**Exercise goal:** Please restate every record below word for word and skip the pictures.

[Records from a collection]
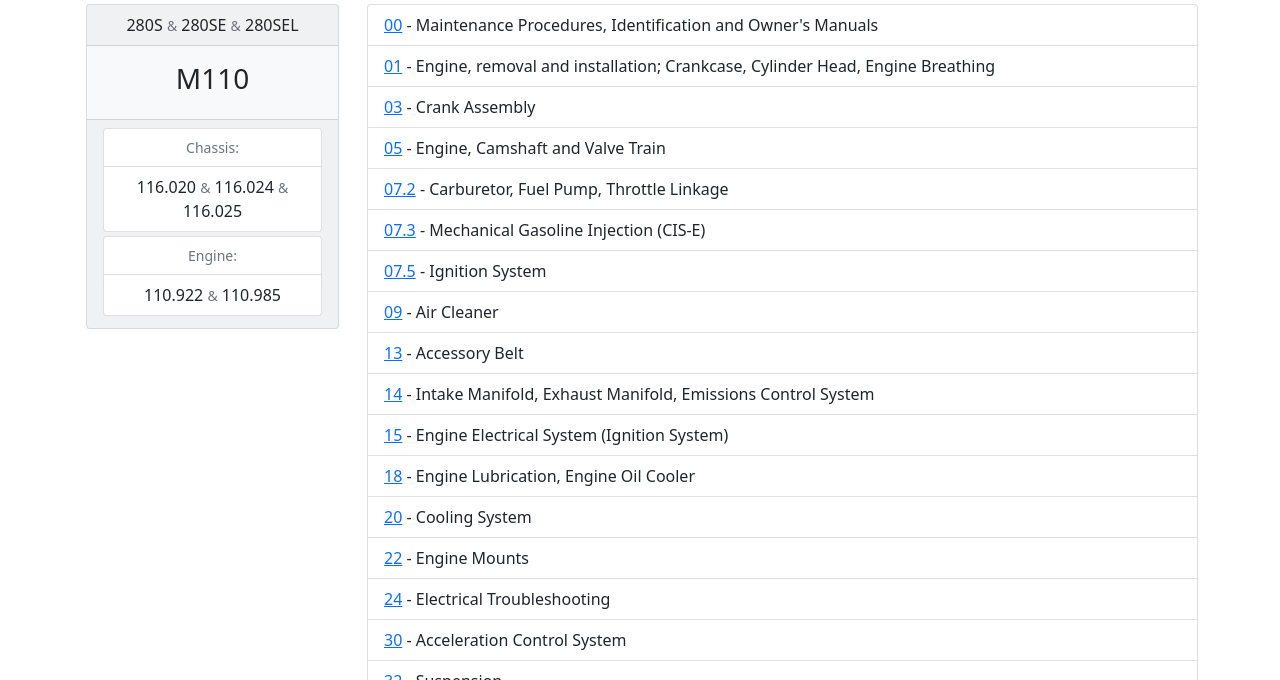
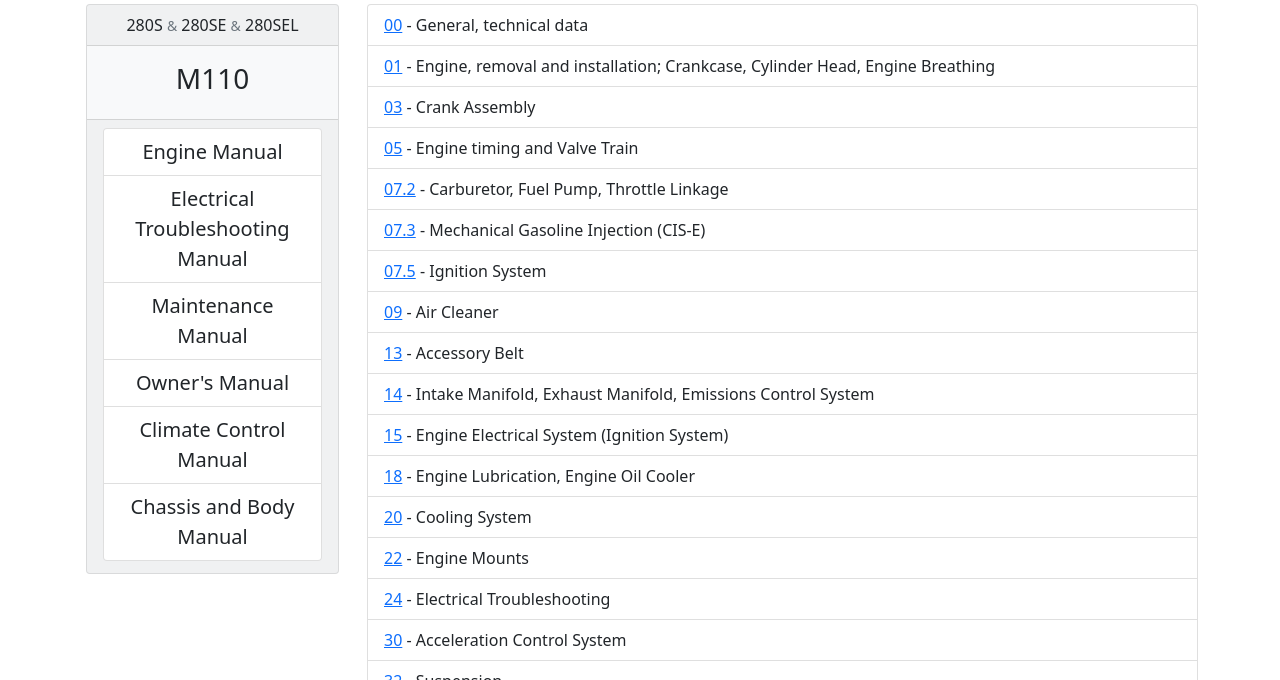
Before and after one commit to W116org/handbook, a Jekyll site: the page built from m110/m110index.html, in a window 1280 px wide and 900 px high, cut to the strip 220-900 px from the top of the window. Built offline with Jekyll 4.4.1, drawn with Linux system fonts in a browser that asks for light colours; comment, search, counter and statistics services are not loaded; some of the changed text lies outside the part shown.

Commit message:
Move links

```diff
--- a/m110/00General.html
+++ b/m110/00General.html
@@ -21,8 +21,5 @@
       <li class="list-group-item"><a href="{{site.cdpath}}/Engine/110/00-010.pdf">00-010</a> - Engine number and vehicle indentification tag location</li>
       <li class="list-group-item"><a href="{{site.cdpath}}/Engine/110/00-015.pdf">00-015</a> - Technical data</li>
     </ul>
-    <ul class="list-group mb-1">
-      <li class="list-group-item"><a href="/common/00Maintenance/">00</a> - Maintenance, General Information and Owner's Manual</li>
-    </ul>
   </div>
 </div><!-- /.row -->
--- a/m110/m110index.html
+++ b/m110/m110index.html
@@ -17,22 +16,22 @@
       </div>
       <div class="card-footer">
         <ul class="list-group mb-1 bg-light">
-          <li class="list-group-item small text-muted">Chassis:</li>
-          <li class="list-group-item">116.020 <small class="text-muted">&amp;</small> 116.024 <small class="text-muted">&amp;</small> 116.025</li>
-        </ul>
-        <ul class="list-group mb-1 bg-light">
-          <li class="list-group-item small text-muted">Engine:</li>
-          <li class="list-group-item">110.922 <small class="text-muted">&amp;</small> 110.985</li>
+          <li class="list-group-item lead">Engine Manual</li>
+          <li class="list-group-item lead">Electrical Troubleshooting Manual</li>
+          <li class="list-group-item lead">Maintenance Manual</li>
+          <li class="list-group-item lead">Owner's Manual</li>
+          <li class="list-group-item lead">Climate Control Manual</li>
+          <li class="list-group-item lead">Chassis and Body Manual</li>
         </ul>
       </div>
     </div>
   </div>
   <div class="col-xs-12 col-md-9">
     <ul class="list-group">
-      <li class="list-group-item"><a href="/m110/00Maintenance/">00</a> - Maintenance Procedures, Identification and Owner's Manuals</li>
-      <li class="list-group-item"><a href="/m110/01General/">01</a> - Engine, removal and installation; Crankcase, Cylinder Head, Engine Breathing</li>
-      <li class="list-group-item"><a href="/m110/03Engine/">03</a> - Crank Assembly</li>
-      <li class="list-group-item"><a href="/m110/05Engine/">05</a> - Engine, Camshaft and Valve Train</li>
+      <li class="list-group-item"><a href="/m110/00General/">00</a> - General, technical data</li>
+      <li class="list-group-item"><a href="/m110/01Engine/">01</a> - Engine, removal and installation; Crankcase, Cylinder Head, Engine Breathing</li>
+      <li class="list-group-item"><a href="/m110/03Crankshaft/">03</a> - Crank Assembly</li>
+      <li class="list-group-item"><a href="/m110/05Engine/">05</a> - Engine timing and Valve Train</li>
       <li class="list-group-item"><a href="/m110/07-2MechElec/">07.2</a> - Carburetor, Fuel Pump, Throttle Linkage</li>
       <li class="list-group-item"><a href="/m110/07-3MechElec/">07.3</a> - Mechanical Gasoline Injection (CIS-E)</li>
       <li class="list-group-item"><a href="/m110/07-5MechElec/">07.5</a> - Ignition System</li>
@@ -66,7 +65,9 @@
       <li class="list-group-item"><a href="/groups/83ClimateControlSystem/">83</a> - Climate Control System</li>
       <li class="list-group-item"><a href="/groups/88BodyPanelsBumpers/">88</a> - Body Panels and Bumpers</li>
       <li class="list-group-item"><a href="/groups/91Seats/">91</a> - Seats and Restraints</li>
-      <li class="list-group-item"><a href="/misc/">Misc Reference Articles</a>
+    </ul>
+    <ul class="list-group mb-1">
+      <li class="list-group-item"><a href="/common/00Maintenance/">00</a> - Maintenance, General Information and Owner's Manual</li>
     </ul>
   </div>
 </div><!-- /.row -->
```
Also changed, not shown: other parts of m110/m110index.html (+0 -1 lines).
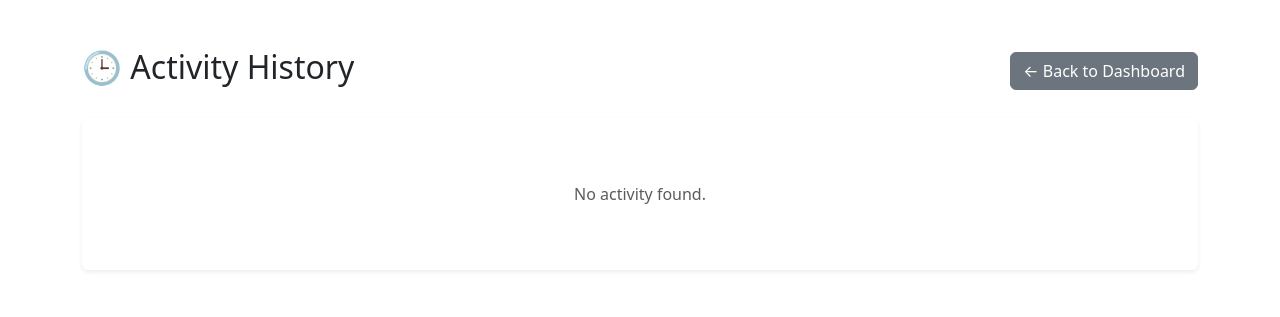
After one commit to sushma1105/AI-Student-Performance-Management-System, a Flask app: page /activity in a window 1280 px wide. The commit adds this page. Shown: the top 317 px of the page. Run offline with Flask 3, Linux system fonts and the light colour scheme; the visitor is signed in with stand-in values (Sample User, id 1); parts of the project's set-up code (start-up, migrations or seed data) failed here and were passed over.

Commit message:
Add activity tracking, loading UI, grade validation

```diff
--- a/app.py
+++ b/app.py
@@ -540,7 +540,7 @@ def home():
     )
     recent_activities = Activity.query.order_by(
     Activity.created_at.desc()
-    ).limit(10).all()
+    ).limit(5).all()
     return render_template(
         "index.html",
         total_students=total_students,
@@ -561,7 +561,27 @@ def home():
         branches=branches,
         last_updated=datetime.now(),
         recent_activities=recent_activities, )
+#view activity
+@app.route("/activity")
+def activity():
 
+    if "user" not in session:
+        return redirect("/login")
+
+    if session.get("role") != "admin":
+        flash("Access Denied!", "danger")
+        return redirect(
+            f"/student/{session['roll_number']}"
+        )
+
+    activities = Activity.query.order_by(
+        Activity.created_at.desc()
+    ).all()
+
+    return render_template(
+        "activity.html",
+        activities=activities
+    )
 # VIEW ALL STUDENTS
 @app.route("/view_students")
 def view_students():
@@ -825,11 +845,13 @@ def add_grade():
         # CHECK IF SUBJECT ALREADY EXISTS
         existing_grade = Grade.query.filter_by(
             student_id=student.id,
-            subject=subject
+            subject=subject,
+            semester=semester
         ).first()
 
         if existing_grade:
-            flash(f"{subject} grade already exists for this student!","danger")
+            flash(f"{subject} grade already exists for this student!"
+                  f"in Semester {semester}!","danger")
             return redirect("/add_grade")
         # CREATE NEW GRADE
         new_grade = Grade(
--- /dev/null
+++ b/templates/activity.html
@@ -0,0 +1,73 @@
+<!DOCTYPE html>
+<html lang="en">
+
+<head>
+    <meta charset="UTF-8">
+    <meta name="viewport" content="width=device-width, initial-scale=1.0">
+
+    <title>Activity History</title>
+
+    <link
+        href="https://cdn.jsdelivr.net/npm/bootstrap@5.3.3/dist/css/bootstrap.min.css"
+        rel="stylesheet"
+    >
+</head>
+
+<body>
+
+<div class="container py-5">
+
+    <div class="d-flex justify-content-between align-items-center mb-4">
+
+        <h2>
+            🕒 Activity History
+        </h2>
+
+        <a href="/" class="btn btn-secondary">
+            ← Back to Dashboard
+        </a>
+
+    </div>
+
+    <div class="card shadow-sm border-0">
+
+        <div class="card-body">
+
+            {% if activities %}
+
+                {% for activity in activities %}
+
+                    <div class="py-3">
+
+                        <strong>
+                            {{ activity.activity }}
+                        </strong>
+
+                        <div class="text-muted small mt-1">
+                            {{ activity.created_at.strftime("%d %b %Y, %I:%M %p") }}
+                        </div>
+
+                    </div>
+
+                    {% if not loop.last %}
+                        <hr>
+                    {% endif %}
+
+                {% endfor %}
+
+            {% else %}
+
+                <div class="text-center text-muted py-5">
+                    No activity found.
+                </div>
+
+            {% endif %}
+
+        </div>
+
+    </div>
+
+</div>
+
+</body>
+</html>
--- a/templates/index.html
+++ b/templates/index.html
@@ -360,6 +360,12 @@
                     No recent activity
                 </h5>
             {% endif %}
+            <div class="text-center mt-3">
+            <a href="/activity"
+            class="btn btn-outline-primary">
+                View All Activity →
+            </a>
+            </div>
         </div>
     </div>
     <!-- ACTION SECTION -->
```
Also changed, not shown: models.py (+8 -0 lines), static/style.css (+35 -0 lines), templates/navbar.html (+66 -0 lines).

**Result:**
Before and after one commit to W116org/handbook, a Jekyll site: the page built from m110/m110index.html, in a window 1280 px wide and 900 px high, cut to the strip 220-900 px from the top of the window. Built offline with Jekyll 4.4.1, drawn with Linux system fonts in a browser that asks for light colours; comment, search, counter and statistics services are not loaded; some of the changed text lies outside the part shown.

Commit message:
Move links

```diff
--- a/m110/00General.html
+++ b/m110/00General.html
@@ -21,8 +21,5 @@
       <li class="list-group-item"><a href="{{site.cdpath}}/Engine/110/00-010.pdf">00-010</a> - Engine number and vehicle indentification tag location</li>
       <li class="list-group-item"><a href="{{site.cdpath}}/Engine/110/00-015.pdf">00-015</a> - Technical data</li>
     </ul>
-    <ul class="list-group mb-1">
-      <li class="list-group-item"><a href="/common/00Maintenance/">00</a> - Maintenance, General Information and Owner's Manual</li>
-    </ul>
   </div>
 </div><!-- /.row -->
--- a/m110/m110index.html
+++ b/m110/m110index.html
@@ -17,22 +16,22 @@
       </div>
       <div class="card-footer">
         <ul class="list-group mb-1 bg-light">
-          <li class="list-group-item small text-muted">Chassis:</li>
-          <li class="list-group-item">116.020 <small class="text-muted">&amp;</small> 116.024 <small class="text-muted">&amp;</small> 116.025</li>
-        </ul>
-        <ul class="list-group mb-1 bg-light">
-          <li class="list-group-item small text-muted">Engine:</li>
-          <li class="list-group-item">110.922 <small class="text-muted">&amp;</small> 110.985</li>
+          <li class="list-group-item lead">Engine Manual</li>
+          <li class="list-group-item lead">Electrical Troubleshooting Manual</li>
+          <li class="list-group-item lead">Maintenance Manual</li>
+          <li class="list-group-item lead">Owner's Manual</li>
+          <li class="list-group-item lead">Climate Control Manual</li>
+          <li class="list-group-item lead">Chassis and Body Manual</li>
         </ul>
       </div>
     </div>
   </div>
   <div class="col-xs-12 col-md-9">
     <ul class="list-group">
-      <li class="list-group-item"><a href="/m110/00Maintenance/">00</a> - Maintenance Procedures, Identification and Owner's Manuals</li>
-      <li class="list-group-item"><a href="/m110/01General/">01</a> - Engine, removal and installation; Crankcase, Cylinder Head, Engine Breathing</li>
-      <li class="list-group-item"><a href="/m110/03Engine/">03</a> - Crank Assembly</li>
-      <li class="list-group-item"><a href="/m110/05Engine/">05</a> - Engine, Camshaft and Valve Train</li>
+      <li class="list-group-item"><a href="/m110/00General/">00</a> - General, technical data</li>
+      <li class="list-group-item"><a href="/m110/01Engine/">01</a> - Engine, removal and installation; Crankcase, Cylinder Head, Engine Breathing</li>
+      <li class="list-group-item"><a href="/m110/03Crankshaft/">03</a> - Crank Assembly</li>
+      <li class="list-group-item"><a href="/m110/05Engine/">05</a> - Engine timing and Valve Train</li>
       <li class="list-group-item"><a href="/m110/07-2MechElec/">07.2</a> - Carburetor, Fuel Pump, Throttle Linkage</li>
       <li class="list-group-item"><a href="/m110/07-3MechElec/">07.3</a> - Mechanical Gasoline Injection (CIS-E)</li>
       <li class="list-group-item"><a href="/m110/07-5MechElec/">07.5</a> - Ignition System</li>
@@ -66,7 +65,9 @@
       <li class="list-group-item"><a href="/groups/83ClimateControlSystem/">83</a> - Climate Control System</li>
       <li class="list-group-item"><a href="/groups/88BodyPanelsBumpers/">88</a> - Body Panels and Bumpers</li>
       <li class="list-group-item"><a href="/groups/91Seats/">91</a> - Seats and Restraints</li>
-      <li class="list-group-item"><a href="/misc/">Misc Reference Articles</a>
+    </ul>
+    <ul class="list-group mb-1">
+      <li class="list-group-item"><a href="/common/00Maintenance/">00</a> - Maintenance, General Information and Owner's Manual</li>
     </ul>
   </div>
 </div><!-- /.row -->
```
Also changed, not shown: other parts of m110/m110index.html (+0 -1 lines).
After one commit to sushma1105/AI-Student-Performance-Management-System, a Flask app: page /activity in a window 1280 px wide. The commit adds this page. Shown: the top 317 px of the page. Run offline with Flask 3, Linux system fonts and the light colour scheme; the visitor is signed in with stand-in values (Sample User, id 1); parts of the project's set-up code (start-up, migrations or seed data) failed here and were passed over.

Commit message:
Add activity tracking, loading UI, grade validation

```diff
--- a/app.py
+++ b/app.py
@@ -540,7 +540,7 @@ def home():
     )
     recent_activities = Activity.query.order_by(
     Activity.created_at.desc()
-    ).limit(10).all()
+    ).limit(5).all()
     return render_template(
         "index.html",
         total_students=total_students,
@@ -561,7 +561,27 @@ def home():
         branches=branches,
         last_updated=datetime.now(),
         recent_activities=recent_activities, )
+#view activity
+@app.route("/activity")
+def activity():
 
+    if "user" not in session:
+        return redirect("/login")
+
+    if session.get("role") != "admin":
+        flash("Access Denied!", "danger")
+        return redirect(
+            f"/student/{session['roll_number']}"
+        )
+
+    activities = Activity.query.order_by(
+        Activity.created_at.desc()
+    ).all()
+
+    return render_template(
+        "activity.html",
+        activities=activities
+    )
 # VIEW ALL STUDENTS
 @app.route("/view_students")
 def view_students():
@@ -825,11 +845,13 @@ def add_grade():
         # CHECK IF SUBJECT ALREADY EXISTS
         existing_grade = Grade.query.filter_by(
             student_id=student.id,
-            subject=subject
+            subject=subject,
+            semester=semester
         ).first()
 
         if existing_grade:
-            flash(f"{subject} grade already exists for this student!","danger")
+            flash(f"{subject} grade already exists for this student!"
+                  f"in Semester {semester}!","danger")
             return redirect("/add_grade")
         # CREATE NEW GRADE
         new_grade = Grade(
--- /dev/null
+++ b/templates/activity.html
@@ -0,0 +1,73 @@
+<!DOCTYPE html>
+<html lang="en">
+
+<head>
+    <meta charset="UTF-8">
+    <meta name="viewport" content="width=device-width, initial-scale=1.0">
+
+    <title>Activity History</title>
+
+    <link
+        href="https://cdn.jsdelivr.net/npm/bootstrap@5.3.3/dist/css/bootstrap.min.css"
+        rel="stylesheet"
+    >
+</head>
+
+<body>
+
+<div class="container py-5">
+
+    <div class="d-flex justify-content-between align-items-center mb-4">
+
+        <h2>
+            🕒 Activity History
+        </h2>
+
+        <a href="/" class="btn btn-secondary">
+            ← Back to Dashboard
+        </a>
+
+    </div>
+
+    <div class="card shadow-sm border-0">
+
+        <div class="card-body">
+
+            {% if activities %}
+
+                {% for activity in activities %}
+
+                    <div class="py-3">
+
+                        <strong>
+                            {{ activity.activity }}
+                        </strong>
+
+                        <div class="text-muted small mt-1">
+                            {{ activity.created_at.strftime("%d %b %Y, %I:%M %p") }}
+                        </div>
+
+                    </div>
+
+                    {% if not loop.last %}
+                        <hr>
+                    {% endif %}
+
+                {% endfor %}
+
+            {% else %}
+
+                <div class="text-center text-muted py-5">
+                    No activity found.
+                </div>
+
+            {% endif %}
+
+        </div>
+
+    </div>
+
+</div>
+
+</body>
+</html>
--- a/templates/index.html
+++ b/templates/index.html
@@ -360,6 +360,12 @@
                     No recent activity
                 </h5>
             {% endif %}
+            <div class="text-center mt-3">
+            <a href="/activity"
+            class="btn btn-outline-primary">
+                View All Activity →
+            </a>
+            </div>
         </div>
     </div>
     <!-- ACTION SECTION -->
```
Also changed, not shown: models.py (+8 -0 lines), static/style.css (+35 -0 lines), templates/navbar.html (+66 -0 lines).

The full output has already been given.